THE RECORDS:
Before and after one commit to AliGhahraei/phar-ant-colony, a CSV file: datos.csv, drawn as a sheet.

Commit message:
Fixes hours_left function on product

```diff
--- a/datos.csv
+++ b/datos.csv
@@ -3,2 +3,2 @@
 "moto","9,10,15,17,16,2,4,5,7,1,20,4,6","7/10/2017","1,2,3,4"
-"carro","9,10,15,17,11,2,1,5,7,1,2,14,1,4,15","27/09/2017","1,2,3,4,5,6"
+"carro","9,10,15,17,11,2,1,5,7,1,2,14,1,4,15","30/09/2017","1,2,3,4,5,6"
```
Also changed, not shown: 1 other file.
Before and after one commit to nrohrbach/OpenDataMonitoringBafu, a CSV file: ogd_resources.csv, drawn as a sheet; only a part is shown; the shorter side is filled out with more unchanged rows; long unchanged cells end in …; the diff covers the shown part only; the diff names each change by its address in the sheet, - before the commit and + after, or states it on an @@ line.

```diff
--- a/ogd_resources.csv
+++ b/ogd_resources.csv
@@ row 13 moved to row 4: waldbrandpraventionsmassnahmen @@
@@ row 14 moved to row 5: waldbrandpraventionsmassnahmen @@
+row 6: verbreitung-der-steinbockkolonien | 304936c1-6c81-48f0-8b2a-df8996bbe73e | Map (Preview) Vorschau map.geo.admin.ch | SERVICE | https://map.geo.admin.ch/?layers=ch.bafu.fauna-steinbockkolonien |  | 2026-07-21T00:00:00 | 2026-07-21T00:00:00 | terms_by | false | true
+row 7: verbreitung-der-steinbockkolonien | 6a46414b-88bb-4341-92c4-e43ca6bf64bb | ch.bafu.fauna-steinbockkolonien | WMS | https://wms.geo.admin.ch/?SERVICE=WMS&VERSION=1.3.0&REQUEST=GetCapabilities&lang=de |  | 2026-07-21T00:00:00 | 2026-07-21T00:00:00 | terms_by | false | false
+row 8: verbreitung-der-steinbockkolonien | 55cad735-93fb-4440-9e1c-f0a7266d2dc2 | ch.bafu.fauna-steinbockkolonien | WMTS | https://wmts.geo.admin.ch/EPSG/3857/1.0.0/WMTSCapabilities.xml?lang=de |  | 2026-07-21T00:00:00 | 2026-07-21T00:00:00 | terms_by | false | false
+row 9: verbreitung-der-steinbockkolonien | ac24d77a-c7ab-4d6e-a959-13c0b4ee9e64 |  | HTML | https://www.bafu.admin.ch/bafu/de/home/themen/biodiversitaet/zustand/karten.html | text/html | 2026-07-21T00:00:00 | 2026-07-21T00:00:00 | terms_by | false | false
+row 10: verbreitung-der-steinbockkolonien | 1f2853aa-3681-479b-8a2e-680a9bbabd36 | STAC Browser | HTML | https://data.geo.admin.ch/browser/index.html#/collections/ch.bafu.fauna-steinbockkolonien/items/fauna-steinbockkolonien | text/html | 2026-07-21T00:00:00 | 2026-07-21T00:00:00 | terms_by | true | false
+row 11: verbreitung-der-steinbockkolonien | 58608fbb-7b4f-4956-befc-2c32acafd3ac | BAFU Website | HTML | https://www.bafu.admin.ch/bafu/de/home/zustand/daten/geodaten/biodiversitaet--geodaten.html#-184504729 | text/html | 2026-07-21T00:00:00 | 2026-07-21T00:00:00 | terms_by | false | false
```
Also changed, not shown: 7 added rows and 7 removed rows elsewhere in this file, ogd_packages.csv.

TASK BRIEF:
Print out the data exactly once more.

TASK ANSWER:
Before and after one commit to AliGhahraei/phar-ant-colony, a CSV file: datos.csv, drawn as a sheet.

Commit message:
Fixes hours_left function on product

```diff
--- a/datos.csv
+++ b/datos.csv
@@ -3,2 +3,2 @@
 "moto","9,10,15,17,16,2,4,5,7,1,20,4,6","7/10/2017","1,2,3,4"
-"carro","9,10,15,17,11,2,1,5,7,1,2,14,1,4,15","27/09/2017","1,2,3,4,5,6"
+"carro","9,10,15,17,11,2,1,5,7,1,2,14,1,4,15","30/09/2017","1,2,3,4,5,6"
```
Also changed, not shown: 1 other file.
Before and after one commit to nrohrbach/OpenDataMonitoringBafu, a CSV file: ogd_resources.csv, drawn as a sheet; only a part is shown; the shorter side is filled out with more unchanged rows; long unchanged cells end in …; the diff covers the shown part only; the diff names each change by its address in the sheet, - before the commit and + after, or states it on an @@ line.

```diff
--- a/ogd_resources.csv
+++ b/ogd_resources.csv
@@ row 13 moved to row 4: waldbrandpraventionsmassnahmen @@
@@ row 14 moved to row 5: waldbrandpraventionsmassnahmen @@
+row 6: verbreitung-der-steinbockkolonien | 304936c1-6c81-48f0-8b2a-df8996bbe73e | Map (Preview) Vorschau map.geo.admin.ch | SERVICE | https://map.geo.admin.ch/?layers=ch.bafu.fauna-steinbockkolonien |  | 2026-07-21T00:00:00 | 2026-07-21T00:00:00 | terms_by | false | true
+row 7: verbreitung-der-steinbockkolonien | 6a46414b-88bb-4341-92c4-e43ca6bf64bb | ch.bafu.fauna-steinbockkolonien | WMS | https://wms.geo.admin.ch/?SERVICE=WMS&VERSION=1.3.0&REQUEST=GetCapabilities&lang=de |  | 2026-07-21T00:00:00 | 2026-07-21T00:00:00 | terms_by | false | false
+row 8: verbreitung-der-steinbockkolonien | 55cad735-93fb-4440-9e1c-f0a7266d2dc2 | ch.bafu.fauna-steinbockkolonien | WMTS | https://wmts.geo.admin.ch/EPSG/3857/1.0.0/WMTSCapabilities.xml?lang=de |  | 2026-07-21T00:00:00 | 2026-07-21T00:00:00 | terms_by | false | false
+row 9: verbreitung-der-steinbockkolonien | ac24d77a-c7ab-4d6e-a959-13c0b4ee9e64 |  | HTML | https://www.bafu.admin.ch/bafu/de/home/themen/biodiversitaet/zustand/karten.html | text/html | 2026-07-21T00:00:00 | 2026-07-21T00:00:00 | terms_by | false | false
+row 10: verbreitung-der-steinbockkolonien | 1f2853aa-3681-479b-8a2e-680a9bbabd36 | STAC Browser | HTML | https://data.geo.admin.ch/browser/index.html#/collections/ch.bafu.fauna-steinbockkolonien/items/fauna-steinbockkolonien | text/html | 2026-07-21T00:00:00 | 2026-07-21T00:00:00 | terms_by | true | false
+row 11: verbreitung-der-steinbockkolonien | 58608fbb-7b4f-4956-befc-2c32acafd3ac | BAFU Website | HTML | https://www.bafu.admin.ch/bafu/de/home/zustand/daten/geodaten/biodiversitaet--geodaten.html#-184504729 | text/html | 2026-07-21T00:00:00 | 2026-07-21T00:00:00 | terms_by | false | false
```
Also changed, not shown: 7 added rows and 7 removed rows elsewhere in this file, ogd_packages.csv.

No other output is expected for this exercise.